When you see a Bengal for the first time, you might think a wildcat has wandered out of the forest. With his distinctive leopard-like rosettes, the Bengal is one of the most unusual-looking cats, but that’s not all that sets him apart from other breeds. He’s also highly active and loves playing games. Some believe Bengals are the most dog-like of all cats. And they love water! He’ll not only stand outside your shower wondering what you’re up to in there, he might hop in and join you.
Bengal photo via Shutterstock
More interesting things about the Bengal
The Bengal is the only domestic cat breed that has rosettes, like the markings on leopards, jaguars, and ocelots.
Contrary to popular belief, Bengals are not wild kitties any longer. While they do have their origins in non-domestic wildcats, today’s Bengals are bred from Bengal to Bengal.

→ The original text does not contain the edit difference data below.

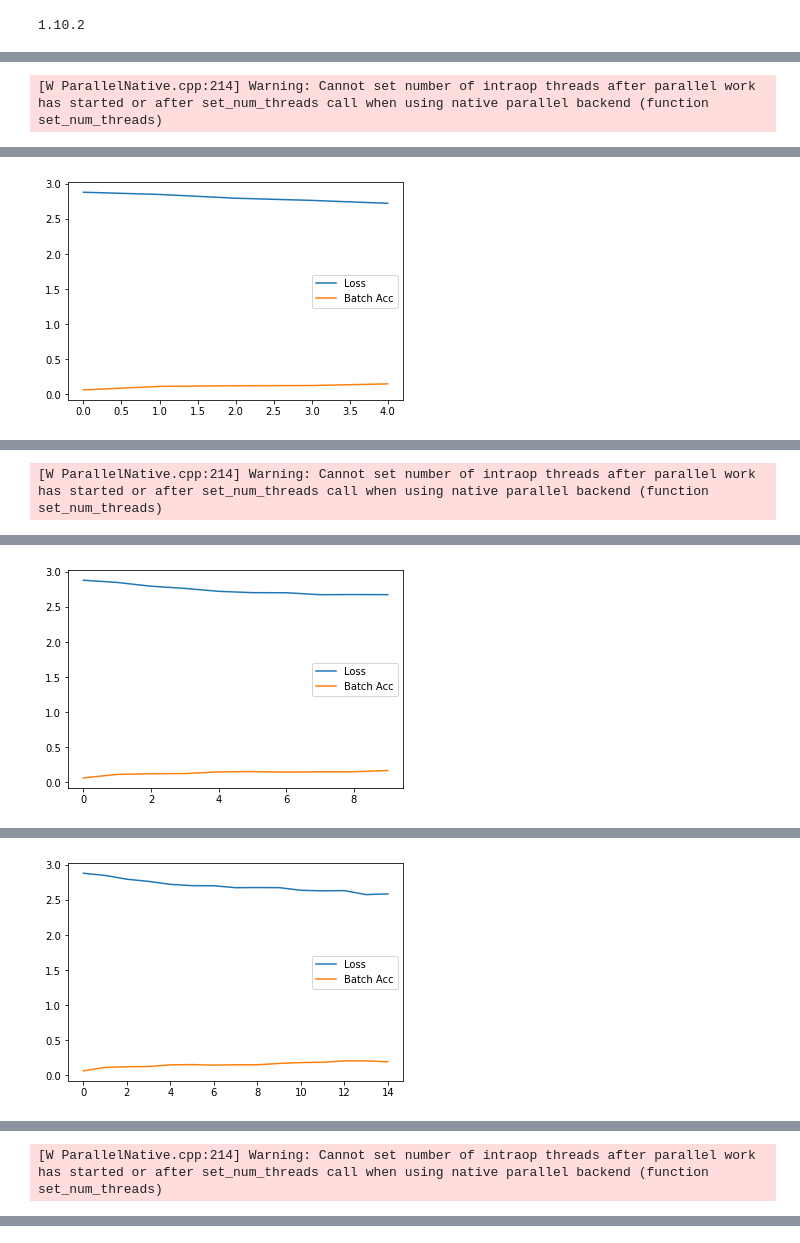
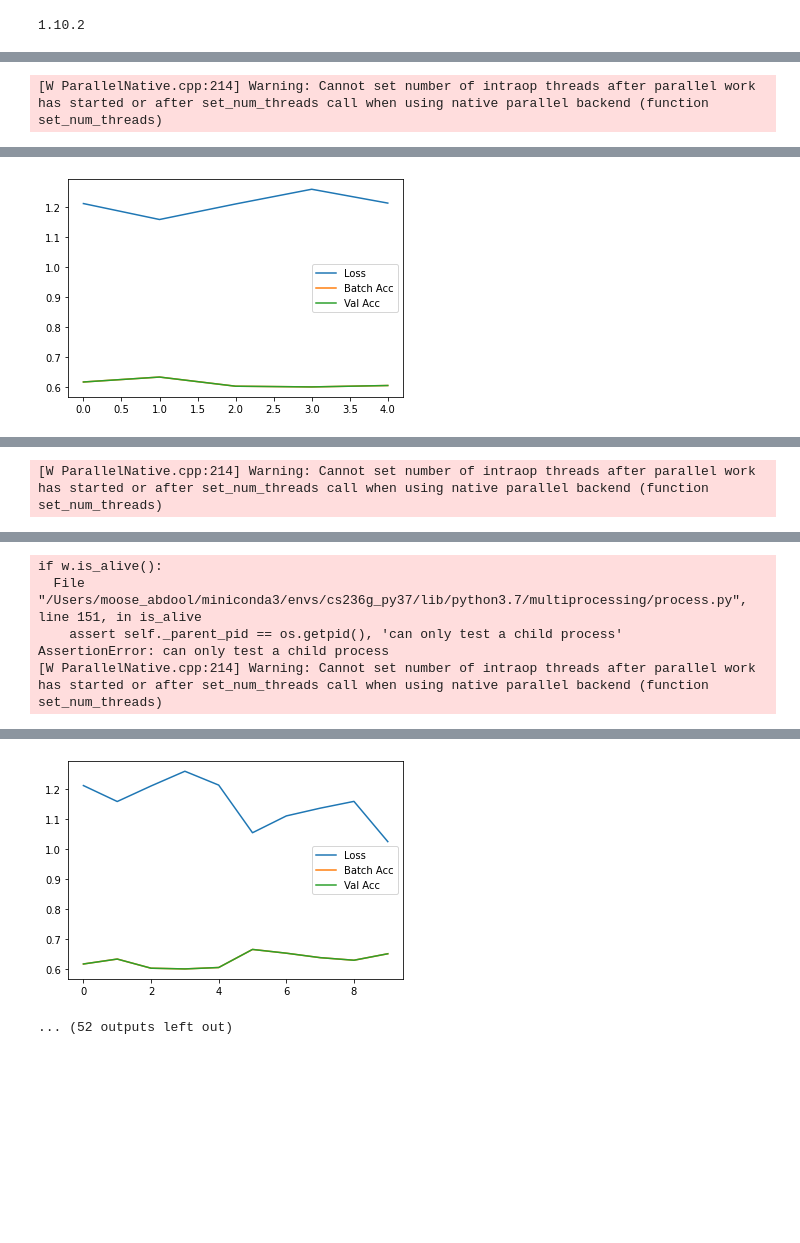
Before and after one commit to mustafa-abdool/cs236g_project, a Jupyter notebook: Pokemon Analysis - Multiclass prediction.ipynb, the cells around one changed output, grey strips where cells are left out. Saved outputs shown, nothing was run; the diff lists cells and outputs as text; code cells hidden in the pictures; blank space fills up the shorter version.

```diff
--- a/Pokemon Analysis - Multiclass prediction.ipynb
+++ b/Pokemon Analysis - Multiclass prediction.ipynb
@@ -111,18 +158,18 @@ Estimated Total Size (MB): 16.01
 
 
 # training epochs
-n_epochs = 10
+n_epochs = 5
 
 # hidden dimensions
 hidden_dim = 32
 batch_size = 64
 
-num_classes = NUM_PKMN_TYPES # todo: change this if using different problem formulations
+num_classes = 13 # todo: change this if using different problem formulations
 
 periodic_saving = False
 # after how many epochs do you save the model?
 epoch_save_step = 5
-save_prefix = "Pokemon_Discriminator_DC_firstTest"
+save_prefix = "Pokemon_Discriminator_DC_multiclass_types"
 
 lr = 1e-3
 beta_1 = 0.5
@@ -135,15 +182,10 @@ display_step = 100
 # loss functions
 use_wgan_loss = False
 loss_func = nn.CrossEntropyLoss()
-
-assert imgs_to_display <= batch_size
 # %%
-# Create the dataloader, based on the appropriate batch size.
+pkmn_dataloader = pkmn_dataloader_train
 
-show_preview = True
-dataloader_name = "conditional_64_dim_no_shiny_with_flip_and_rotate_and_standard_norm"
-pkmn_dataloader, denorm_transform = get_pkmn_dataloader(dataloader_name, batch_size)
-test_size = 10
+test_img_size = 10
 
 # show a batch before and after denorm
 test_data_iter = iter(pkmn_dataloader)
@@ -151,17 +193,10 @@ test_images, test_labels = next(test_data_iter)
 
 print("length of dataset (number of steps) is: {}, total size is: {}".format(len(pkmn_dataloader), len(pkmn_dataloader)*batch_size))
 
+
 if show_preview:
-  show_tensor_images(test_images[0:test_size], num_images = test_size, size = (3,64,64), denorm_transform = None)
-  show_tensor_images(test_images[0:test_size], num_images = test_size, size = (3,64,64), denorm_transform = denorm_transform)
-
-# todo: create train/test split right here
-
-val_pct = 0.10
-
-# TODO: Fix this !!!!!
-# this doesnt' play nicely. Basically, a dataloader comes AFTER a dataset, so we need to split before this.
-#train_set, val_set = torch.utils.data.random_split(pkmn_dataloader, [150, 17])
+  show_tensor_images(test_images[0:test_img_size], num_images = test_size, size = (3,64,64), denorm_transform = None)
+  show_tensor_images(test_images[0:test_img_size], num_images = test_size, size = (3,64,64), denorm_transform = denorm_transform)
 # %% [output]
 [W ParallelNative.cpp:214] Warning: Cannot set number of intraop threads after parallel work has started or after set_num_threads call when using native parallel backend (function set_num_threads)
 Clipping input data to the valid range for imshow with RGB data ([0..1] for floats or [0..255] for integers).
@@ -193,6 +247,7 @@ from tqdm.auto import tqdm
 cur_step = 0
 losses = []
 batch_accs = []
+val_accs = []
 
 for epoch in range(n_epochs):
     # Dataloader returns the (real_images, labels)
@@ -241,10 +296,15 @@ for epoch in range(n_epochs):
             plt.plot(
                 range(num_examples // step_bins),
                 torch.Tensor(batch_accs[:num_examples]).view(-1, step_bins).mean(1),
-                label="Batch Acc"
+                label="Val Acc"
             )
             plt.legend()
             plt.show()
+
+            val_acc = compute_validation_accuracy(model, pkmn_dataloader_val)
+            val_accs.append(val_acc)
+
+            print("Latest validation accuracy after {} epochs is: {}".format(epoch, val_acc))
 
         # increase the current step (ie. one batch)
         cur_step += 1
@@ -260 +322 @@ Step 100: Epoch: 0: loss: 2.796854019165039 acc: 0.118125
-[figure, old version]
+[figure, new version]
@@ -264 +324,0 @@ Step 200: Epoch: 1: loss: 2.6816561222076416 acc: 0.15528124999999998
-[figure, old version]
@@ -266 +325,0 @@ Step 300: Epoch: 1: loss: 2.6086928844451904 acc: 0.19609375
-[figure, removed]
@@ -268 +332,5 @@ Step 300: Epoch: 1: loss: 2.6086928844451904 acc: 0.19609375
+if w.is_alive():
+  File "/Users/moose_abdool/miniconda3/envs/cs236g_py37/lib/python3.7/multiprocessing/process.py", line 151, in is_alive
+    assert self._parent_pid == os.getpid(), 'can only test a child process'
+AssertionError: can only test a child process
 [W ParallelNative.cpp:214] Warning: Cannot set number of intraop threads after parallel work has started or after set_num_threads call when using native parallel backend (function set_num_threads)
@@ -270,3 +338,5 @@ Step 300: Epoch: 1: loss: 2.6086928844451904 acc: 0.19609375
+[figure, new version]
+... (52 outputs left out)
 # %%
 # Save the final model
 
```
Also changed, not shown: parts of 10 cells of this notebook, 1 other file.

The breed was developed by Jean S. Mill, who crossed an Asian leopard cat with a domestic cat in 1963 to create a friendly kitty with a wild look. The modern Bengal comes from cats bred by Mill in the 1980s.
Bengals are highly active, confident, curious, and they love to play games — and they stay that way well into senior-cat status.
Bengals are also noted for learning tricks such as fetch and are ideal for clicker-training. They also like to find the highest perch in your home.
Bengals are devoted cats and like to be close to their owners, but generally they are not lap cats unless it’s on their terms.
Many Bengals also love water, even taking dips in swimming pools or joining their owners in the shower.
Bengals are one of the more talkative kitties, issuing a panoply of sounds, including chirps, chortles, squeaks, and howls.
The Bengal’s large, almond-shaped eyes usually have a piercing wildcat expression, which is highlighted by a wide nose with substantial whisker pads. The wildcat look is enhanced by the cat’s “stalking” gait, which happens because the breed’s hind legs are slightly longer than the front legs.
Bengals come in two basic patterns — marbled and spotted/rosetted — and a variety of colors, the most common being a brown/black tabby coloring.
Bengals are sleek, medium-to-large cats, from six to 15 pounds, with males larger than females, and they are well-muscled.
The fur of the Bengal is very soft, nearly rabbit-like in its plushness. Some Bengals have “glitter” fur, which gives an iridescent sheen to each hair.
The Bengal’s name comes from the name of the leopard cat, Prionailurus bengalensis.
The Bengal was accepted as a new breed in the International Cat Association in 1986; in 1991, it gained championship status, and it is now one of the group’s most frequently exhibited breeds.